Political Sociology

Political sociology is the sociology of politics. It may be defined as the systematic and empirical study of political phenomena and organisations as they influence social life and social structures and are, in turn influenced by them. In short, it studies the influence of politics on society and of the society on politics.

Political sociology has a very long history, going as far back as Aristotle, Ibn Khaldun, Montesquieu, Karl Marx, de Tocqueville, Lord Bryce, Max Weber, Graham Wallas, Mosca and Wright Mills. For instance, Marx (1818-1883) was the first to study class conflicts and social stratification on the basis of economic means and methods of production. Max Weber (1864-1920) the German Sociologist emphasised the role of religion and politics on the growth of new social systems, while sociologists like the Italian Mosca and the American Wright Mills studied the role of political elites and the processes of consensus and conflict in society. However, the term “political sociology” first came into use in 1945. Since then, political sociology has become an empirical study of actual political behaviour of the voters, political leaders or elites, attitude research, etc. It studies political institutions, both formal and informal, as parts of the social system, and not as separate from die society, in which they operate. Broadly speaking, political sociology studies the following problems:

(i) Political conflict and consensus in human society;

(ii) Social stratification, influencing and being influenced by politics;..

(iii) Various kinds of elites and their influence on social life;

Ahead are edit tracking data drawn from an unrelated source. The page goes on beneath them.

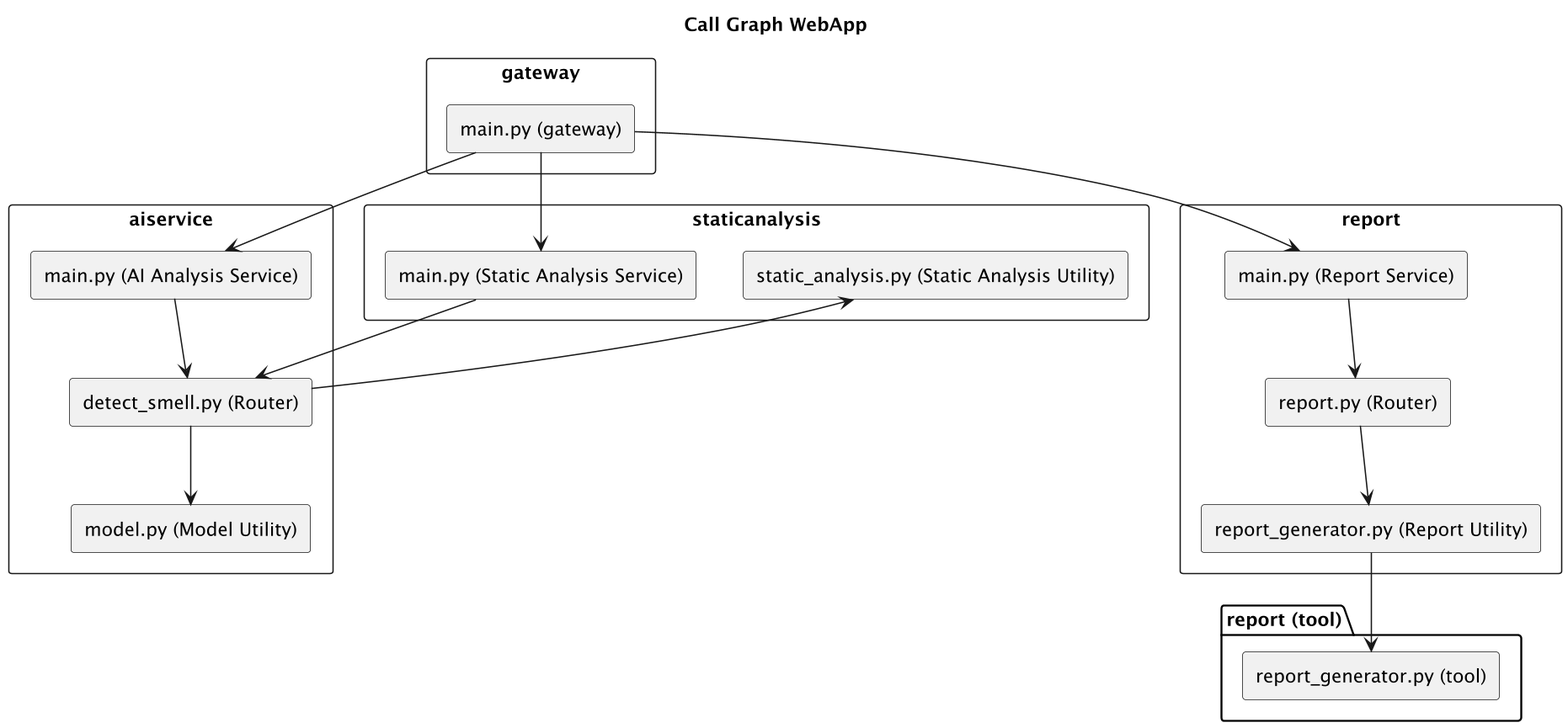
Earlier version of the PlantUML export call_graph/CallGraphWebApp-Call_Graph_WebApp.png (ssilvestri15/smell_ai). Its diagram source:
```plantuml
@startuml CallGraphWebApp
skinparam componentStyle rectangle
skinparam shadowing false
skinparam dpi 150
title Call Graph WebApp

rectangle "gateway" {
  [main.py (gateway)]
}

rectangle "aiservice" {
  [main.py (AI Analysis Service)]
  [detect_smell.py (Router)]
  [model.py (Model Utility)]
}

rectangle "staticanalysis" {
  [main.py (Static Analysis Service)]
  [detect_smell.py (Router)]
  [static_analysis.py (Static Analysis Utility)]
}

rectangle "report" {
  [main.py (Report Service)]
  [report.py (Router)]
  [report_generator.py (Report Utility)]
}

package "report (tool)" {
  [report_generator.py (tool)]
}

[main.py (gateway)] --> [main.py (AI Analysis Service)]
[main.py (gateway)] --> [main.py (Static Analysis Service)]
[main.py (gateway)] --> [main.py (Report Service)]

[main.py (AI Analysis Service)] --> [detect_smell.py (Router)]
[detect_smell.py (Router)] --> [model.py (Model Utility)]

[main.py (Static Analysis Service)] --> [detect_smell.py (Router)]
[detect_smell.py (Router)] --> [static_analysis.py (Static Analysis Utility)]

[main.py (Report Service)] --> [report.py (Router)]
[report.py (Router)] --> [report_generator.py (Report Utility)]

[report_generator.py (Report Utility)] --> [report_generator.py (tool)]

@enduml
```
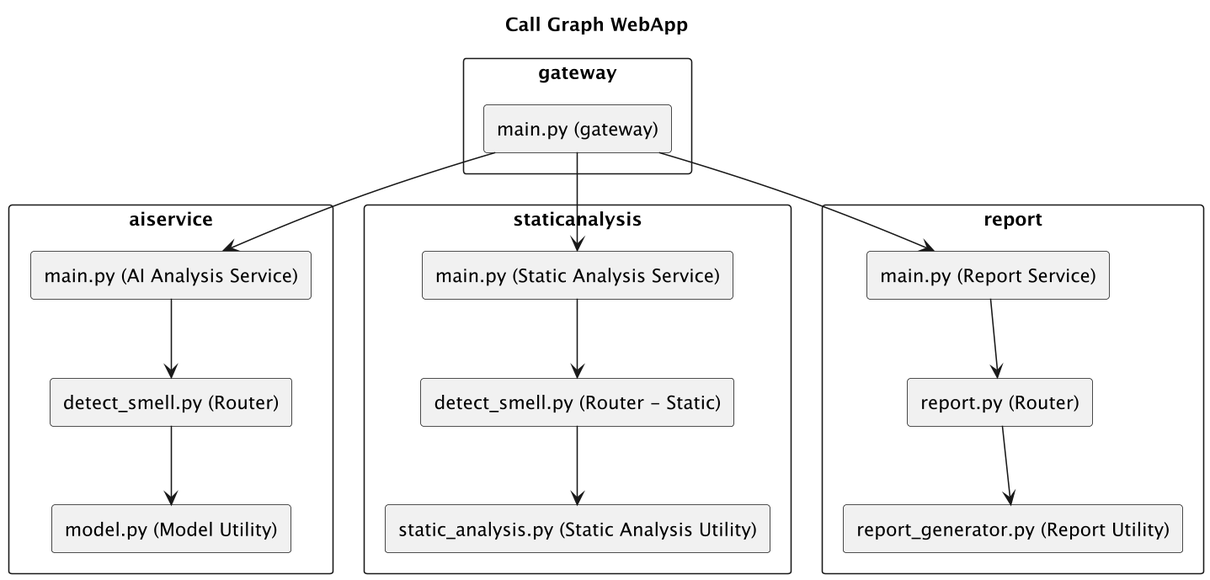
Later version of the same file.

Commit message:
CR3: Fixed Call Graph Web App and Project Analyzer output files

What changed in the source:
```diff
@@ -16,7 +16,7 @@
 
 rectangle "staticanalysis" {
   [main.py (Static Analysis Service)]
-  [detect_smell.py (Router)]
+  [detect_smell.py (Router - Static)]
   [static_analysis.py (Static Analysis Utility)]
 }
 
@@ -26,10 +26,6 @@
   [report_generator.py (Report Utility)]
 }
 
-package "report (tool)" {
-  [report_generator.py (tool)]
-}
-
 [main.py (gateway)] --> [main.py (AI Analysis Service)]
 [main.py (gateway)] --> [main.py (Static Analysis Service)]
 [main.py (gateway)] --> [main.py (Report Service)]
@@ -37,12 +33,10 @@
 [main.py (AI Analysis Service)] --> [detect_smell.py (Router)]
 [detect_smell.py (Router)] --> [model.py (Model Utility)]
 
-[main.py (Static Analysis Service)] --> [detect_smell.py (Router)]
-[detect_smell.py (Router)] --> [static_analysis.py (Static Analysis Utility)]
+[main.py (Static Analysis Service)] --> [detect_smell.py (Router - Static)]
+[detect_smell.py (Router - Static)] --> [static_analysis.py (Static Analysis Utility)]
 
 [main.py (Report Service)] --> [report.py (Router)]
 [report.py (Router)] --> [report_generator.py (Report Utility)]
 
-[report_generator.py (Report Utility)] --> [report_generator.py (tool)]
-
 @enduml
```
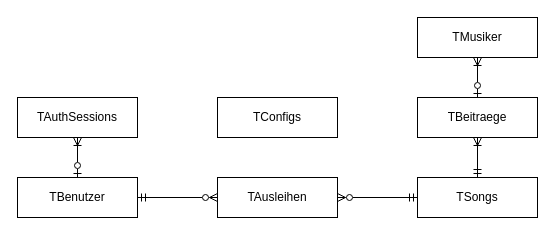
luishutterli/jukestack keeps this draw.io diagram as diagrams/ERM.drawio. Above is the earlier version. Source tidied: cells renumbered, new cells numbered last; positions are measured from the earlier drawing's top-left corner, leaving out a move shared by most shapes. Both pictures are drawn from the tidied source at 100%, with x=0, y=0 at pixel (17, 17).
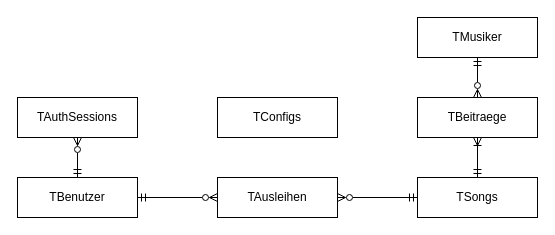
The same page after the edit.

What changed in the source:
```diff
@@
 <mxGraphModel>
   <root>
     <mxCell id="0" />
     <mxCell id="1" parent="0" />
     <mxCell id="2" value="TBenutzer" style="rounded=0;whiteSpace=wrap;html=1;" parent="1" vertex="1">
       <mxGeometry y="160" width="120" height="40" as="geometry" />
     </mxCell>
     <mxCell id="3" value="TSongs" style="rounded=0;whiteSpace=wrap;html=1;" parent="1" vertex="1">
       <mxGeometry x="400" y="160" width="120" height="40" as="geometry" />
     </mxCell>
     <mxCell id="4" value="TAusleihen" style="rounded=0;whiteSpace=wrap;html=1;" parent="1" vertex="1">
       <mxGeometry x="200" y="160" width="120" height="40" as="geometry" />
     </mxCell>
     <mxCell id="5" style="edgeStyle=orthogonalEdgeStyle;rounded=0;jettySize=auto;html=1;exitX=1;exitY=0.5;exitDx=0;exitDy=0;entryX=0;entryY=0.5;entryDx=0;entryDy=0;endArrow=ERzeroToMany;endFill=0;startArrow=ERmandOne;startFill=0;" parent="1" edge="1" source="2" target="4">
       <mxGeometry relative="1" as="geometry" />
     </mxCell>
     <mxCell id="6" style="edgeStyle=orthogonalEdgeStyle;rounded=0;jettySize=auto;html=1;exitX=0;exitY=0.5;exitDx=0;exitDy=0;endArrow=ERzeroToMany;endFill=0;startArrow=ERmandOne;startFill=0;" parent="1" edge="1" source="3">
       <mxGeometry relative="1" as="geometry">
         <mxPoint x="320" y="180" as="targetPoint" />
       </mxGeometry>
     </mxCell>
-    <mxCell id="7" style="edgeStyle=none;html=1;exitX=0.5;exitY=1;exitDx=0;exitDy=0;entryX=0.5;entryY=0;entryDx=0;entryDy=0;endArrow=ERzeroToOne;endFill=0;startArrow=ERoneToMany;startFill=0;" parent="1" edge="1" source="8" target="2">
+    <mxCell id="7" style="edgeStyle=none;html=1;exitX=0.5;exitY=1;exitDx=0;exitDy=0;entryX=0.5;entryY=0;entryDx=0;entryDy=0;endArrow=ERmandOne;endFill=0;startArrow=ERzeroToMany;startFill=0;" parent="1" edge="1" source="8" target="2">
       <mxGeometry relative="1" as="geometry" />
     </mxCell>
     <mxCell id="8" value="TAuthSessions" style="rounded=0;whiteSpace=wrap;html=1;" parent="1" vertex="1">
       <mxGeometry y="80" width="120" height="40" as="geometry" />
     </mxCell>
-    <mxCell id="9" style="edgeStyle=none;html=1;exitX=0.5;exitY=1;exitDx=0;exitDy=0;entryX=0.5;entryY=0;entryDx=0;entryDy=0;startArrow=ERoneToMany;startFill=0;endArrow=ERzeroToOne;endFill=0;" parent="1" edge="1" source="10" target="12">
+    <mxCell id="9" style="edgeStyle=none;html=1;exitX=0.5;exitY=1;exitDx=0;exitDy=0;entryX=0.5;entryY=0;entryDx=0;entryDy=0;startArrow=ERmandOne;startFill=0;endArrow=ERzeroToMany;endFill=0;" parent="1" edge="1" source="10" target="12">
       <mxGeometry relative="1" as="geometry" />
     </mxCell>
     <mxCell id="10" value="TMusiker" style="rounded=0;whiteSpace=wrap;html=1;" parent="1" vertex="1">
       <mxGeometry x="400" width="120" height="40" as="geometry" />
     </mxCell>
     <mxCell id="11" style="edgeStyle=none;html=1;exitX=0.5;exitY=1;exitDx=0;exitDy=0;entryX=0.5;entryY=0;entryDx=0;entryDy=0;startArrow=ERoneToMany;startFill=0;endArrow=ERmandOne;endFill=0;" parent="1" edge="1" source="12" target="3">
       <mxGeometry relative="1" as="geometry" />
     </mxCell>
     <mxCell id="12" value="TBeitraege" style="rounded=0;whiteSpace=wrap;html=1;" parent="1" vertex="1">
       <mxGeometry x="400" y="80" width="120" height="40" as="geometry" />
     </mxCell>
     <mxCell id="13" value="TConfigs" style="rounded=0;whiteSpace=wrap;html=1;" parent="1" vertex="1">
       <mxGeometry x="200" y="80" width="120" height="40" as="geometry" />
     </mxCell>
   </root>
 </mxGraphModel>
```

(iv) Alienation: and its social, economic and political origins; Voting behaviour and its effects on political parties;

(v) Political parties;

(vi) Interest or pressure groups.

(vii) Ideologies, their rise and influence on politics and society.

Conflict and consensus approach of political sociology gives us two views of its influence on politics and society. Karl Marx was the first to emphasise the role of class conflicts in the evolution of society. According lo him, when new means and methods of production come into being, they produce a new class, which comes into conflict with the older classes still in possession of the old productive forces and relations in the society. But when it overthrows the old classes, it transforms the whole society and culture. But the new society again gives birth to a new class due to new technology and methods of production. As opposed to Marxist sociology, the consensual political sociology declares that with the growth of industry, a middle class comes into being, which harmonises the interests of the working classes with industrial classes and thus produce consensus in the society.

Elite Groups:

Political sociology, in present timCs, has concentrated attention on the study of elite groups, especially political elites, their membership and influence on social, political and economic relations and processes. Analysis of the elites is also closely connected with questions of political leadership, party organisation and political power. An interesting type of elite group is the military elites. Military leaders have Always influenced political and social life of the nations and countries in all ages. In modem times, military elites have joined hands with industrial, religious and other social groups and thus control political power and economic resources of (heir States.

Political parties are also studied and analysed by the political sociologists. As political parties penetrate all aspects of modem State and society, their organisation and influence are important parts of the research by political sociologists. R.Michels, a political sociologist, asserted in his book, Political Parties, that in every party there are always some individuals or leaders who will dominate it. He called it the “iron law of oligarchy”. He asserts that where there is organisation, there (s oligarchy. He thus sought to prove that even representative institutions, like modem political parties, cannot be democratic.

Even democracies will be dominated by elite groups. However, elite analysis has now shifted to the problems of elite behaviour, which is influenced by the way they are recruited and thus acquire opportunities for control and promotion. In present times, the political and party elites are selected on the criterion of achievement rather than on the basis of birth, status, wealth or social background, as was the case in the past ages.

Alienation is another important topic of political sociology, both theoretical and research-oriented. Alienation is a socio-psychological phenomenon. It means a tendency to withdraw or disengage from political affairs and problems and to be reluctant to participate in politics or in political activities. It is a form of political apathy. Alienation is manifested by various social groups during certain periods, such as youth, minorities, intellectuals, etc.

It may be due to the structure of political or social life. For instance, in male-dominated traditional societies, women show political apathy and disinterest in politics. Marx was the first writer to study alienation. But he believed that it was permanent State of mind of certain groups, such as of the working classes in the capitalist society. In modern times, however, alienation is regarded as an attitude, which changes when social or political system changes. Alienation leads to various kinds of political movements and revolts, which aim at bringing about a change in the political system which has alienated the majority of the people.

Voting behaviour of the people is another important field of research and empirical studies in political sociology. These studies have indicated that, under ordinary circumstances and conditions, die voting behaviour of the people does not change and that the people are very conservative in their political attitudes and loyalties to political parties and ideologies. But their voting behaviour changes in times of social or political crisis.

To conclude, political sociology has revealed close links and interdependence between society and politics, that is to say, between the social, economic and psychological conditions and attitudes, on the one side, and political organisations and processes, on the other, and that political systems, governments and political parties are not so self- subsistent and independent phenomena as they were believed to be in the past ages.